> **Task instructions**
Below is a set of entries; give all of them again exactly.

> **Input**

════════════════

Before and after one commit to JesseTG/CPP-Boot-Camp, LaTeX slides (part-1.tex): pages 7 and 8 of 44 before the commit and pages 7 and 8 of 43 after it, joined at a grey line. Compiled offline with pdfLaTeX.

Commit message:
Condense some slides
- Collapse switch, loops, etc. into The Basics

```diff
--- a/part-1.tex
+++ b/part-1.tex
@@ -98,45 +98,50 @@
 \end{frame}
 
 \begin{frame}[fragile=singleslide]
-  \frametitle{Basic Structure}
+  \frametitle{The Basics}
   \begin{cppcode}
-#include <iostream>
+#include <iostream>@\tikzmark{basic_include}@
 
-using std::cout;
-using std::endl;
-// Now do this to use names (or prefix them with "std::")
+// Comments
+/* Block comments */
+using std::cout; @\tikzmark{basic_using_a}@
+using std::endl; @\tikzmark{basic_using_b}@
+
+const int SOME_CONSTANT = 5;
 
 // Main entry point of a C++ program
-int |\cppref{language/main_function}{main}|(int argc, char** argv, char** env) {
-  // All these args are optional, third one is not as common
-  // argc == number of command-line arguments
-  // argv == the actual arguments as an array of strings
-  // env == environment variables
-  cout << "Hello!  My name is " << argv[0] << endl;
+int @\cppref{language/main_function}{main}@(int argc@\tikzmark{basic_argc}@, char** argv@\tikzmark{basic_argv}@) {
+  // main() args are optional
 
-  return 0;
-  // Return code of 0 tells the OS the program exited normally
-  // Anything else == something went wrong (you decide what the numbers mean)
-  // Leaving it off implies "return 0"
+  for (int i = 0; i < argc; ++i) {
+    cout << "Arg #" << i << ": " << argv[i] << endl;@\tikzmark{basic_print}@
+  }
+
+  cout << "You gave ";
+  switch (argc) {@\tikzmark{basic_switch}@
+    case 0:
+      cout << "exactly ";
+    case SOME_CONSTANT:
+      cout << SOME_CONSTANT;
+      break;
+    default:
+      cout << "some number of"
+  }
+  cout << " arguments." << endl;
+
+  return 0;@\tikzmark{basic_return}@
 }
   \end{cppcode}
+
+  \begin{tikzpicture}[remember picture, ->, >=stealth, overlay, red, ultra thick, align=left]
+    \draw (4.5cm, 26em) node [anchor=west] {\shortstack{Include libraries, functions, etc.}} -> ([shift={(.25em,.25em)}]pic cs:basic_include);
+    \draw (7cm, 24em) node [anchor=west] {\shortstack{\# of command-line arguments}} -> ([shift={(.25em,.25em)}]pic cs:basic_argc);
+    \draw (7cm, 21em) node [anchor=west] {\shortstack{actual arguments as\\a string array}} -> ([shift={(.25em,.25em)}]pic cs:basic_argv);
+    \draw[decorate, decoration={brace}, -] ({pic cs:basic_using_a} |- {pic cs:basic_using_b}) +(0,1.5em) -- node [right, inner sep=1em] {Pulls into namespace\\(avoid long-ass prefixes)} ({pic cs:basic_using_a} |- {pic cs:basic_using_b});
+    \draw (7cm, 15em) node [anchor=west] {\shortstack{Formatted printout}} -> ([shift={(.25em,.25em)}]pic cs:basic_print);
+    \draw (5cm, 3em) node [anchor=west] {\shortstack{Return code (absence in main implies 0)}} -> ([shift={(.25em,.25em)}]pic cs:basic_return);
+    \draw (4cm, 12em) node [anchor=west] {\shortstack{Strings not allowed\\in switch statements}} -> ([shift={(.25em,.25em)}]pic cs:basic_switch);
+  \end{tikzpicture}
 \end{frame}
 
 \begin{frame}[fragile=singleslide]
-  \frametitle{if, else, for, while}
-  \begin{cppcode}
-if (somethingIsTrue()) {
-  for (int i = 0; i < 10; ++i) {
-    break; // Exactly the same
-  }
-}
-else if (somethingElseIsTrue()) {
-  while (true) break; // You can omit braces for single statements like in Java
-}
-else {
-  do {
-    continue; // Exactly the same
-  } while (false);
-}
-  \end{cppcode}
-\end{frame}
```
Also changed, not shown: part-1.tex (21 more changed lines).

════════════════

> **Output of the task**
Before and after one commit to JesseTG/CPP-Boot-Camp, LaTeX slides (part-1.tex): pages 7 and 8 of 44 before the commit and pages 7 and 8 of 43 after it, joined at a grey line. Compiled offline with pdfLaTeX.

Commit message:
Condense some slides
- Collapse switch, loops, etc. into The Basics

```diff
--- a/part-1.tex
+++ b/part-1.tex
@@ -98,45 +98,50 @@
 \end{frame}
 
 \begin{frame}[fragile=singleslide]
-  \frametitle{Basic Structure}
+  \frametitle{The Basics}
   \begin{cppcode}
-#include <iostream>
+#include <iostream>@\tikzmark{basic_include}@
 
-using std::cout;
-using std::endl;
-// Now do this to use names (or prefix them with "std::")
+// Comments
+/* Block comments */
+using std::cout; @\tikzmark{basic_using_a}@
+using std::endl; @\tikzmark{basic_using_b}@
+
+const int SOME_CONSTANT = 5;
 
 // Main entry point of a C++ program
-int |\cppref{language/main_function}{main}|(int argc, char** argv, char** env) {
-  // All these args are optional, third one is not as common
-  // argc == number of command-line arguments
-  // argv == the actual arguments as an array of strings
-  // env == environment variables
-  cout << "Hello!  My name is " << argv[0] << endl;
+int @\cppref{language/main_function}{main}@(int argc@\tikzmark{basic_argc}@, char** argv@\tikzmark{basic_argv}@) {
+  // main() args are optional
 
-  return 0;
-  // Return code of 0 tells the OS the program exited normally
-  // Anything else == something went wrong (you decide what the numbers mean)
-  // Leaving it off implies "return 0"
+  for (int i = 0; i < argc; ++i) {
+    cout << "Arg #" << i << ": " << argv[i] << endl;@\tikzmark{basic_print}@
+  }
+
+  cout << "You gave ";
+  switch (argc) {@\tikzmark{basic_switch}@
+    case 0:
+      cout << "exactly ";
+    case SOME_CONSTANT:
+      cout << SOME_CONSTANT;
+      break;
+    default:
+      cout << "some number of"
+  }
+  cout << " arguments." << endl;
+
+  return 0;@\tikzmark{basic_return}@
 }
   \end{cppcode}
+
+  \begin{tikzpicture}[remember picture, ->, >=stealth, overlay, red, ultra thick, align=left]
+    \draw (4.5cm, 26em) node [anchor=west] {\shortstack{Include libraries, functions, etc.}} -> ([shift={(.25em,.25em)}]pic cs:basic_include);
+    \draw (7cm, 24em) node [anchor=west] {\shortstack{\# of command-line arguments}} -> ([shift={(.25em,.25em)}]pic cs:basic_argc);
+    \draw (7cm, 21em) node [anchor=west] {\shortstack{actual arguments as\\a string array}} -> ([shift={(.25em,.25em)}]pic cs:basic_argv);
+    \draw[decorate, decoration={brace}, -] ({pic cs:basic_using_a} |- {pic cs:basic_using_b}) +(0,1.5em) -- node [right, inner sep=1em] {Pulls into namespace\\(avoid long-ass prefixes)} ({pic cs:basic_using_a} |- {pic cs:basic_using_b});
+    \draw (7cm, 15em) node [anchor=west] {\shortstack{Formatted printout}} -> ([shift={(.25em,.25em)}]pic cs:basic_print);
+    \draw (5cm, 3em) node [anchor=west] {\shortstack{Return code (absence in main implies 0)}} -> ([shift={(.25em,.25em)}]pic cs:basic_return);
+    \draw (4cm, 12em) node [anchor=west] {\shortstack{Strings not allowed\\in switch statements}} -> ([shift={(.25em,.25em)}]pic cs:basic_switch);
+  \end{tikzpicture}
 \end{frame}
 
 \begin{frame}[fragile=singleslide]
-  \frametitle{if, else, for, while}
-  \begin{cppcode}
-if (somethingIsTrue()) {
-  for (int i = 0; i < 10; ++i) {
-    break; // Exactly the same
-  }
-}
-else if (somethingElseIsTrue()) {
-  while (true) break; // You can omit braces for single statements like in Java
-}
-else {
-  do {
-    continue; // Exactly the same
-  } while (false);
-}
-  \end{cppcode}
-\end{frame}
```
Also changed, not shown: part-1.tex (21 more changed lines).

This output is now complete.